When it comes to Dab Stencils, I think the best way to understand how they render is to think of masking. If you choose a texture, and apply the stroke, the Dab Stencil masks brush strokes before you apply a brush stroke. The potential for creativity lies in what brushes you choose from blenders to watercolor to Impasto and more! The brush mark in essence knocks out areas of the brush dab by making them more transparent as if you were painting around a masked area or stamping with the brush variant. For areas that are elevated more paint is applied and less or no paint at all with the inverted or indented areas of the dab.
Similar to Texture brushes and Glazing brushes you can choose a dab stencil source from a variety of stencil media such as papers, flow maps and textures.
I feel one of the most important panels to use while experimenting with Dab Stencils is the Texture Painting Panel. The greatest control lies in the Strength and Min Strength settings. You can adjust the properties of the dab stencil which will in turn change the look of the brush stroke. When a Dab Stencil is at maximum strength (100%), it is more opaque and makes the dab appear the most transparent in terms of the area that it covers.
Dab Stencils feature differs from grain in several ways.
- Dab stencils vary the opacity of the dab before you apply a brushstroke and can be applied only to dab-based brushes.
- Grain works only with paper textures
- Dab stencils can use flow maps, paper texture and textures
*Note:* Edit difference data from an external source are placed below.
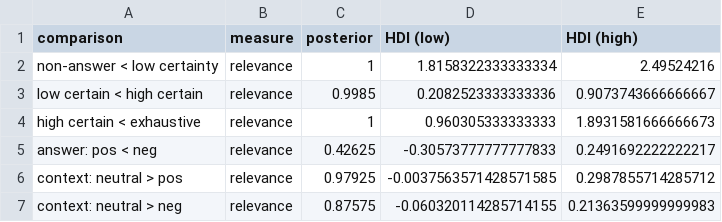
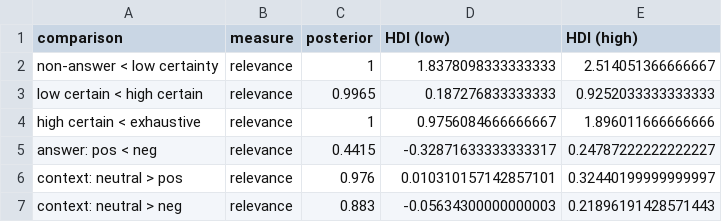
Before and after one commit to magpie-ea/relevance-of-answers, a CSV file: analysis/R_data_4_TeX/results-relevance-ratings.csv, drawn as a sheet.

```diff
--- a/analysis/R_data_4_TeX/results-relevance-ratings.csv
+++ b/analysis/R_data_4_TeX/results-relevance-ratings.csv
@@ -1,7 +1,7 @@
 comparison,measure,posterior,HDI (low),HDI (high)
-non-answer < low certainty,relevance,1,1.8158322333333334,2.49524216
-low certain < high certain,relevance,0.9985,0.2082523333333336,0.9073743666666667
-high certain < exhaustive,relevance,1,0.960305333333333,1.8931581666666673
-answer: pos < neg,relevance,0.42625,-0.30573777777777833,0.2491692222222217
-context: neutral > pos,relevance,0.97925,-0.0037563571428571585,0.2987855714285712
-context: neutral > neg,relevance,0.87575,-0.060320114285714155,0.21363599999999983
+non-answer < low certainty,relevance,1,1.8378098333333333,2.514051366666667
+low certain < high certain,relevance,0.9965,0.187276833333333,0.9252033333333333
+high certain < exhaustive,relevance,1,0.9756084666666667,1.896011666666666
+answer: pos < neg,relevance,0.4415,-0.32871633333333317,0.24787222222222227
+context: neutral > pos,relevance,0.976,0.010310157142857101,0.32440199999999997
+context: neutral > neg,relevance,0.883,-0.05634300000000003,0.21896191428571443
```
Also changed, not shown: analysis/R_data_4_TeX/myvars.csv, analysis/R_data_4_TeX/results-belief-change.csv, 1 other file.
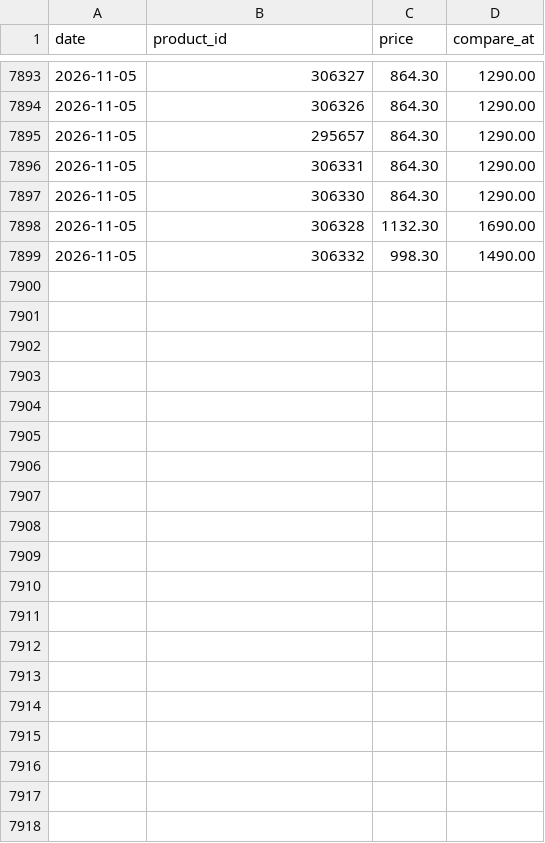
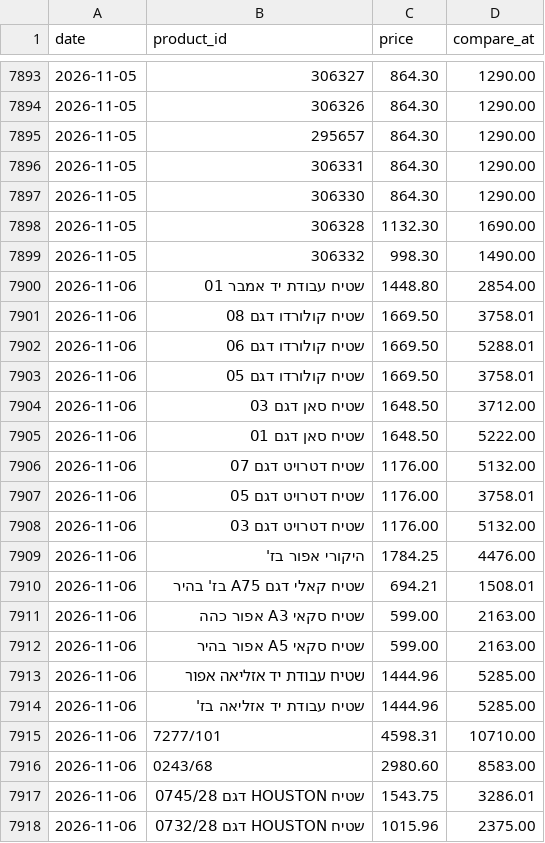
Before and after one commit to poopkinel/israel-price-tracker, a CSV file: data/history/betili.csv, drawn as a sheet; only a part is shown, gaps mark what is left out; the diff covers the shown part only; the diff names each change by its address in the sheet, - before the commit and + after, or states it on an @@ line.

```diff
--- a/data/history/betili.csv
+++ b/data/history/betili.csv
+row 7900: 2026-11-06 | שטיח עבודת יד אמבר 01 | 1448.80 | 2854.00
+row 7901: 2026-11-06 | שטיח קולורדו דגם 08 | 1669.50 | 3758.01
+row 7902: 2026-11-06 | שטיח קולורדו דגם 06 | 1669.50 | 5288.01
+row 7903: 2026-11-06 | שטיח קולורדו דגם 05 | 1669.50 | 3758.01
+row 7904: 2026-11-06 | שטיח סאן דגם 03 | 1648.50 | 3712.00
+row 7905: 2026-11-06 | שטיח סאן דגם 01 | 1648.50 | 5222.00
+row 7906: 2026-11-06 | שטיח דטרויט דגם 07 | 1176.00 | 5132.00
+row 7907: 2026-11-06 | שטיח דטרויט דגם 05 | 1176.00 | 3758.01
+row 7908: 2026-11-06 | שטיח דטרויט דגם 03 | 1176.00 | 5132.00
+row 7909: 2026-11-06 | היקורי אפור בז' | 1784.25 | 4476.00
+row 7910: 2026-11-06 | שטיח קאלי דגם A75 בז' בהיר | 694.21 | 1508.01
+row 7911: 2026-11-06 | שטיח סקאי A3 אפור כהה | 599.00 | 2163.00
+row 7912: 2026-11-06 | שטיח סקאי A5 אפור בהיר | 599.00 | 2163.00
+row 7913: 2026-11-06 | שטיח עבודת יד אזליאה אפור | 1444.96 | 5285.00
+row 7914: 2026-11-06 | שטיח עבודת יד אזליאה בז' | 1444.96 | 5285.00
+row 7915: 2026-11-06 | 7277/101 | 4598.31 | 10710.00
+row 7916: 2026-11-06 | 0243/68 | 2980.60 | 8583.00
+row 7917: 2026-11-06 | שטיח HOUSTON דגם 0745/28 | 1543.75 | 3286.01
+row 7918: 2026-11-06 | שטיח HOUSTON דגם 0732/28 | 1015.96 | 2375.00
```
Also changed, not shown: 9 added rows elsewhere in this file, data/current/megasport.csv, data/current/nammal.csv, 31 other files.
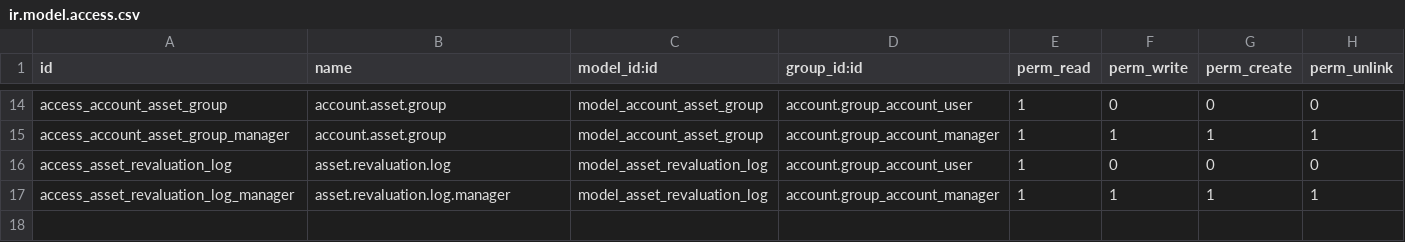
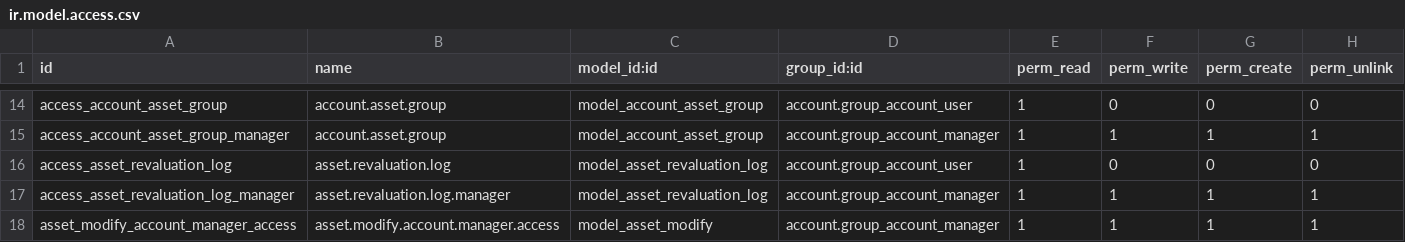
Before and after one commit to OpusVL/Odoo-Uk-Accounting, a CSV file: uk_account_asset/security/ir.model.access.csv, drawn as a sheet; only a part is shown, gaps mark what is left out; the diff names each change by its address in the sheet, - before the commit and + after, or states it on an @@ line.

Commit message:
[FIX] Giving the account manager group access to modify asset functionality. Non of the groups had access previously

```diff
--- a/uk_account_asset/security/ir.model.access.csv
+++ b/uk_account_asset/security/ir.model.access.csv
+row 18: asset_modify_account_manager_access | asset.modify.account.manager.access | model_asset_modify | account.group_account_manager | 1 | 1 | 1 | 1
```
- Dab stencils work with methods and subcategories that currently do not support grain. An example would be applying dab stencil to a glow brush